Nothing but the pictures should go missing; return all the entries below exactly.

> Source information
*-*-*

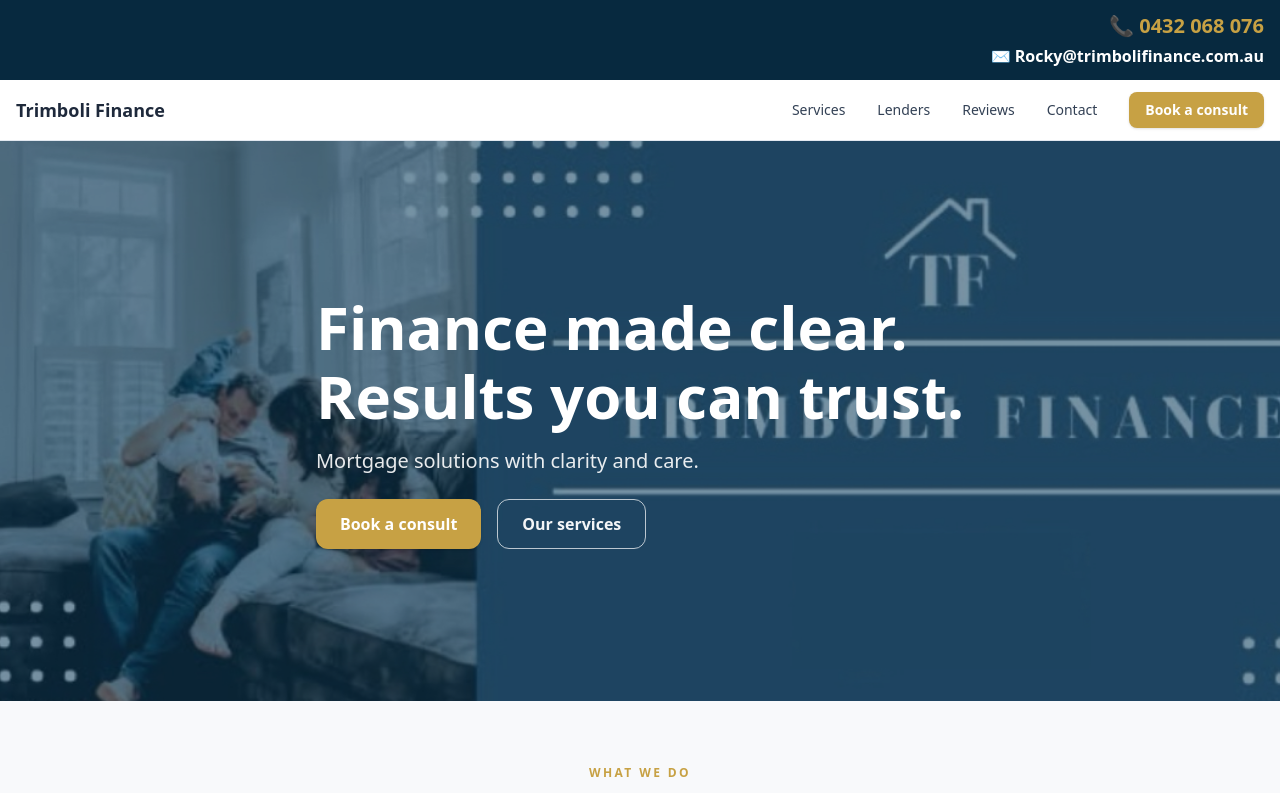
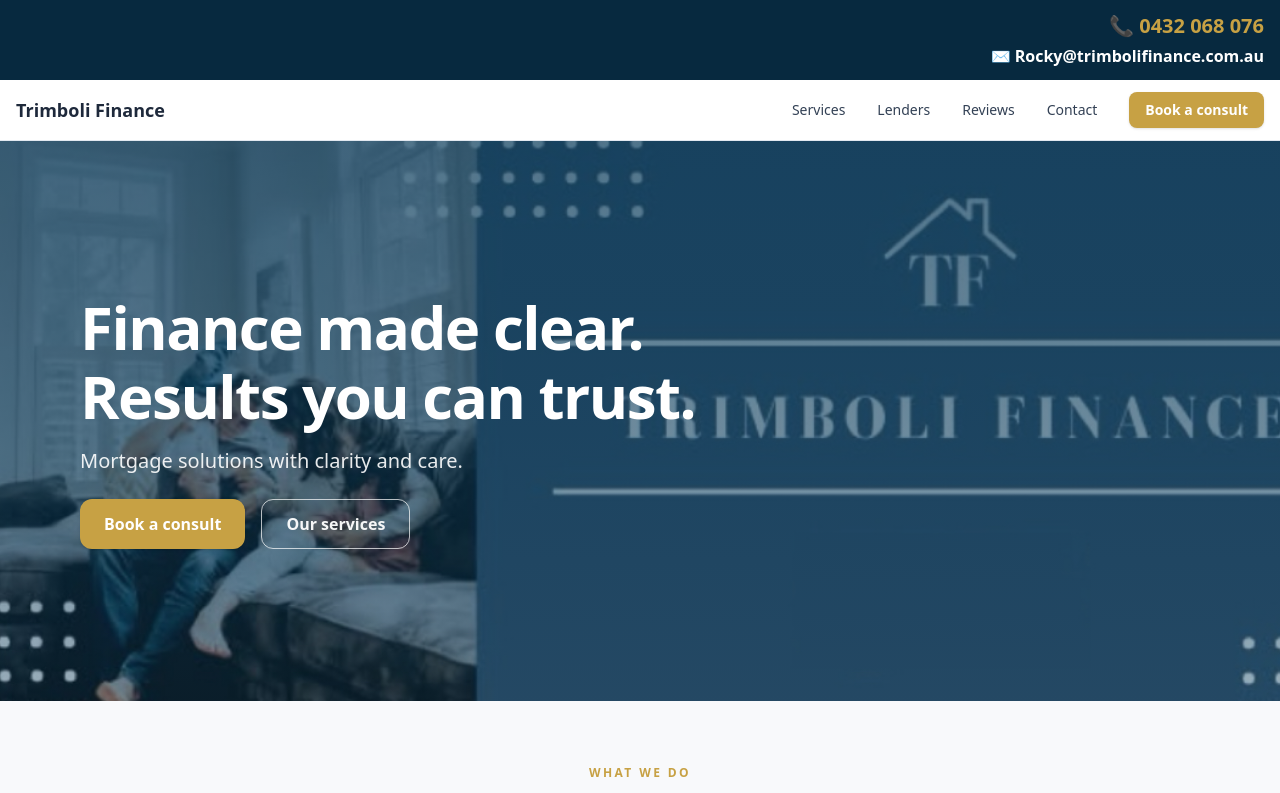
Before and after one commit to gianninatcassar-hash/trimboli-finance, a React (Vite) app: page / in a window 1280 px wide. Shown: the top 793 px of the page. Built offline with nearby package versions, Linux system fonts and the light colour scheme.

Commit message:
Update App.jsx

```diff
--- a/src/App.jsx
+++ b/src/App.jsx
@@ -130,34 +130,38 @@
 
 {/* HERO */}
 <section id="home" className="relative overflow-hidden">
-  {/* Background image */}
+  {/* Background */}
   <img
     src="/hero-banner.png"
     alt="Trimboli Finance banner"
-    className="w-full h-[58vh] sm:h-[70vh] object-cover"
+    className="w-full h-[60vh] sm:h-[70vh] object-cover"
   />
 
-  {/* Dark overlay for contrast */}
-  <div className="absolute inset-0 bg-[#0b3b5a]/55" />
+  {/* Strong, soft gradient overlay so lines in the banner don't cut through text */}
+  <div className="absolute inset-0 bg-gradient-to-b from-[#0b3b5a]/70 via-[#0b3b5a]/60 to-[#0b3b5a]/40" />
 
   {/* Content */}
-  <div className="absolute inset-0 flex items-center">
-    <div className="mx-auto max-w-6xl px-4">
-      <h1 className="text-white font-extrabold text-4xl sm:text-5xl md:text-6xl
-                     leading-snug sm:leading-tight md:leading-[1.15]">
+  <div className="absolute inset-0">
+    <div className="mx-auto max-w-6xl px-4 h-full flex items-start sm:items-center">
+      {/* push headline down on mobile so it clears the stripe */}
+      <div className="pt-10 sm:pt-0">
+        <h1
+          className="text-white font-extrabold tracking-tight
+                     text-4xl sm:text-5xl md:text-6xl leading-tight sm:leading-tight md:leading-[1.15]
+                     max-w-[28ch]"
+        >
           <span className="block">Finance made clear.</span>
           <span className="block">Results you can trust.</span>
         </h1>
 
-      <p className="mt-4 text-white/90 text-lg sm:text-xl">
+        <p className="mt-4 text-white/90 text-lg sm:text-xl max-w-[42ch]">
           Mortgage solutions with clarity and care.
         </p>
 
         <div className="mt-6 flex flex-wrap gap-4">
           <a
             href="mailto:Rocky@trimbolifinance.com.au?subject=Book%20a%20consult&body=Hi%20Rocky,%0A%0AMy%20name:%20%0APhone:%20%0ANature%20of%20enquiry:%20%0ABest%20time%20to%20contact:%20%0A%0AThanks!"
-          className="inline-flex items-center rounded-xl px-6 py-3 text-base font-semibold text-white shadow
-                     hover:opacity-95"
+            className="inline-flex items-center rounded-xl px-6 py-3 text-base font-semibold text-white shadow hover:opacity-95"
             style={{ backgroundColor: '#c7a144' }}
           >
             Book a consult
@@ -165,11 +169,11 @@
 
           <a
             href="#services"
-          className="inline-flex items-center rounded-xl px-6 py-3 text-base font-semibold
-                     border border-white/70 text-white/95 hover:bg-white/10"
+            className="inline-flex items-center rounded-xl px-6 py-3 text-base font-semibold border border-white/70 text-white/95 hover:bg-white/10"
           >
             Our services
           </a>
+        </div>
       </div>
     </div>
   </div>
```
Lines whose indentation alone changed are shown as unchanged.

*-*-*

> Output below
Before and after one commit to gianninatcassar-hash/trimboli-finance, a React (Vite) app: page / in a window 1280 px wide. Shown: the top 793 px of the page. Built offline with nearby package versions, Linux system fonts and the light colour scheme.

Commit message:
Update App.jsx

```diff
--- a/src/App.jsx
+++ b/src/App.jsx
@@ -130,34 +130,38 @@
 
 {/* HERO */}
 <section id="home" className="relative overflow-hidden">
-  {/* Background image */}
+  {/* Background */}
   <img
     src="/hero-banner.png"
     alt="Trimboli Finance banner"
-    className="w-full h-[58vh] sm:h-[70vh] object-cover"
+    className="w-full h-[60vh] sm:h-[70vh] object-cover"
   />
 
-  {/* Dark overlay for contrast */}
-  <div className="absolute inset-0 bg-[#0b3b5a]/55" />
+  {/* Strong, soft gradient overlay so lines in the banner don't cut through text */}
+  <div className="absolute inset-0 bg-gradient-to-b from-[#0b3b5a]/70 via-[#0b3b5a]/60 to-[#0b3b5a]/40" />
 
   {/* Content */}
-  <div className="absolute inset-0 flex items-center">
-    <div className="mx-auto max-w-6xl px-4">
-      <h1 className="text-white font-extrabold text-4xl sm:text-5xl md:text-6xl
-                     leading-snug sm:leading-tight md:leading-[1.15]">
+  <div className="absolute inset-0">
+    <div className="mx-auto max-w-6xl px-4 h-full flex items-start sm:items-center">
+      {/* push headline down on mobile so it clears the stripe */}
+      <div className="pt-10 sm:pt-0">
+        <h1
+          className="text-white font-extrabold tracking-tight
+                     text-4xl sm:text-5xl md:text-6xl leading-tight sm:leading-tight md:leading-[1.15]
+                     max-w-[28ch]"
+        >
           <span className="block">Finance made clear.</span>
           <span className="block">Results you can trust.</span>
         </h1>
 
-      <p className="mt-4 text-white/90 text-lg sm:text-xl">
+        <p className="mt-4 text-white/90 text-lg sm:text-xl max-w-[42ch]">
           Mortgage solutions with clarity and care.
         </p>
 
         <div className="mt-6 flex flex-wrap gap-4">
           <a
             href="mailto:Rocky@trimbolifinance.com.au?subject=Book%20a%20consult&body=Hi%20Rocky,%0A%0AMy%20name:%20%0APhone:%20%0ANature%20of%20enquiry:%20%0ABest%20time%20to%20contact:%20%0A%0AThanks!"
-          className="inline-flex items-center rounded-xl px-6 py-3 text-base font-semibold text-white shadow
-                     hover:opacity-95"
+            className="inline-flex items-center rounded-xl px-6 py-3 text-base font-semibold text-white shadow hover:opacity-95"
             style={{ backgroundColor: '#c7a144' }}
           >
             Book a consult
@@ -165,11 +169,11 @@
 
           <a
             href="#services"
-          className="inline-flex items-center rounded-xl px-6 py-3 text-base font-semibold
-                     border border-white/70 text-white/95 hover:bg-white/10"
+            className="inline-flex items-center rounded-xl px-6 py-3 text-base font-semibold border border-white/70 text-white/95 hover:bg-white/10"
           >
             Our services
           </a>
+        </div>
       </div>
     </div>
   </div>
```
Lines whose indentation alone changed are shown as unchanged.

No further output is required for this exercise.